**WORK INSTRUCTIONS:** Word for word, write out all of the entries that follow.

Start of Block

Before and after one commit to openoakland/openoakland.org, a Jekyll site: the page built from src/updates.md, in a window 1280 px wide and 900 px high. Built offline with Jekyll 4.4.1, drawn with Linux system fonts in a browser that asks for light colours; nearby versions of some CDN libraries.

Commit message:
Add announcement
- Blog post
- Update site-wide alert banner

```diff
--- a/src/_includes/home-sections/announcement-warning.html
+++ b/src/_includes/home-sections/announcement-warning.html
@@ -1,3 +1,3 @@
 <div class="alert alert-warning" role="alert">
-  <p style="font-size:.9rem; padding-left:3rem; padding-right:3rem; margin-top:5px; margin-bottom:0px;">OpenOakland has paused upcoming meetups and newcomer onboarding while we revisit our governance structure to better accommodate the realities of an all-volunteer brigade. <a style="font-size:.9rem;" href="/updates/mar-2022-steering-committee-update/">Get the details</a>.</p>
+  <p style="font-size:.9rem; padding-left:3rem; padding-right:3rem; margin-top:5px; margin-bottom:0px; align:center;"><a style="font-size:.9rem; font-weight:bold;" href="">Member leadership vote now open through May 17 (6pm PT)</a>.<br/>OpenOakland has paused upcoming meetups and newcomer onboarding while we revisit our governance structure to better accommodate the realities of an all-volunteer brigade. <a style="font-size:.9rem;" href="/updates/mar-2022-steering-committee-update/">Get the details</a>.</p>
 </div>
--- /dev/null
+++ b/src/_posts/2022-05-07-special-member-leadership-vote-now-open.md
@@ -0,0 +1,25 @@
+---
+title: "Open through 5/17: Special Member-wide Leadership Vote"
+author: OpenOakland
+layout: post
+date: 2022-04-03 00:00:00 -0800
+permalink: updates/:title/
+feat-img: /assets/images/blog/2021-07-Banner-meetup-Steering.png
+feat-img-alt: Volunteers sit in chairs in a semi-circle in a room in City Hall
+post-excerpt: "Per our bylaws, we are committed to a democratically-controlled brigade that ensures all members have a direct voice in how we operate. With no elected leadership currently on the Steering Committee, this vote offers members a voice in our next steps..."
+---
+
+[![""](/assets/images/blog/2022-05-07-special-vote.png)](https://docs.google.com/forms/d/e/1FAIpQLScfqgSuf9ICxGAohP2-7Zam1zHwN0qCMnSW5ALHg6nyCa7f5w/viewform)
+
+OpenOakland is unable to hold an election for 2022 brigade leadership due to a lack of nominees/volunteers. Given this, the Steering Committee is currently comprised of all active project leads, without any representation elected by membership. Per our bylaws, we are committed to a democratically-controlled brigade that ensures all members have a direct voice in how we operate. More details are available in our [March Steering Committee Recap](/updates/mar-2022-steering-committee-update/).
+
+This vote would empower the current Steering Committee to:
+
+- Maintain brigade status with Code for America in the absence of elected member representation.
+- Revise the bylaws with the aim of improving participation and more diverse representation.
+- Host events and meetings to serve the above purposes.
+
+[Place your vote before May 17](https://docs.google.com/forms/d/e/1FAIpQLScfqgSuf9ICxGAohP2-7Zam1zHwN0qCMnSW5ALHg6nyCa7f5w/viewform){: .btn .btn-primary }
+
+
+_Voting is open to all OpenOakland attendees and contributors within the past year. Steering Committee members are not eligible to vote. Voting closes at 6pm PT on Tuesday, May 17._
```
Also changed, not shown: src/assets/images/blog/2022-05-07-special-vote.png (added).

End of Block

**RESPONSE AREA:**
Before and after one commit to openoakland/openoakland.org, a Jekyll site: the page built from src/updates.md, in a window 1280 px wide and 900 px high. Built offline with Jekyll 4.4.1, drawn with Linux system fonts in a browser that asks for light colours; nearby versions of some CDN libraries.

Commit message:
Add announcement
- Blog post
- Update site-wide alert banner

```diff
--- a/src/_includes/home-sections/announcement-warning.html
+++ b/src/_includes/home-sections/announcement-warning.html
@@ -1,3 +1,3 @@
 <div class="alert alert-warning" role="alert">
-  <p style="font-size:.9rem; padding-left:3rem; padding-right:3rem; margin-top:5px; margin-bottom:0px;">OpenOakland has paused upcoming meetups and newcomer onboarding while we revisit our governance structure to better accommodate the realities of an all-volunteer brigade. <a style="font-size:.9rem;" href="/updates/mar-2022-steering-committee-update/">Get the details</a>.</p>
+  <p style="font-size:.9rem; padding-left:3rem; padding-right:3rem; margin-top:5px; margin-bottom:0px; align:center;"><a style="font-size:.9rem; font-weight:bold;" href="">Member leadership vote now open through May 17 (6pm PT)</a>.<br/>OpenOakland has paused upcoming meetups and newcomer onboarding while we revisit our governance structure to better accommodate the realities of an all-volunteer brigade. <a style="font-size:.9rem;" href="/updates/mar-2022-steering-committee-update/">Get the details</a>.</p>
 </div>
--- /dev/null
+++ b/src/_posts/2022-05-07-special-member-leadership-vote-now-open.md
@@ -0,0 +1,25 @@
+---
+title: "Open through 5/17: Special Member-wide Leadership Vote"
+author: OpenOakland
+layout: post
+date: 2022-04-03 00:00:00 -0800
+permalink: updates/:title/
+feat-img: /assets/images/blog/2021-07-Banner-meetup-Steering.png
+feat-img-alt: Volunteers sit in chairs in a semi-circle in a room in City Hall
+post-excerpt: "Per our bylaws, we are committed to a democratically-controlled brigade that ensures all members have a direct voice in how we operate. With no elected leadership currently on the Steering Committee, this vote offers members a voice in our next steps..."
+---
+
+[![""](/assets/images/blog/2022-05-07-special-vote.png)](https://docs.google.com/forms/d/e/1FAIpQLScfqgSuf9ICxGAohP2-7Zam1zHwN0qCMnSW5ALHg6nyCa7f5w/viewform)
+
+OpenOakland is unable to hold an election for 2022 brigade leadership due to a lack of nominees/volunteers. Given this, the Steering Committee is currently comprised of all active project leads, without any representation elected by membership. Per our bylaws, we are committed to a democratically-controlled brigade that ensures all members have a direct voice in how we operate. More details are available in our [March Steering Committee Recap](/updates/mar-2022-steering-committee-update/).
+
+This vote would empower the current Steering Committee to:
+
+- Maintain brigade status with Code for America in the absence of elected member representation.
+- Revise the bylaws with the aim of improving participation and more diverse representation.
+- Host events and meetings to serve the above purposes.
+
+[Place your vote before May 17](https://docs.google.com/forms/d/e/1FAIpQLScfqgSuf9ICxGAohP2-7Zam1zHwN0qCMnSW5ALHg6nyCa7f5w/viewform){: .btn .btn-primary }
+
+
+_Voting is open to all OpenOakland attendees and contributors within the past year. Steering Committee members are not eligible to vote. Voting closes at 6pm PT on Tuesday, May 17._
```
Also changed, not shown: src/assets/images/blog/2022-05-07-special-vote.png (added).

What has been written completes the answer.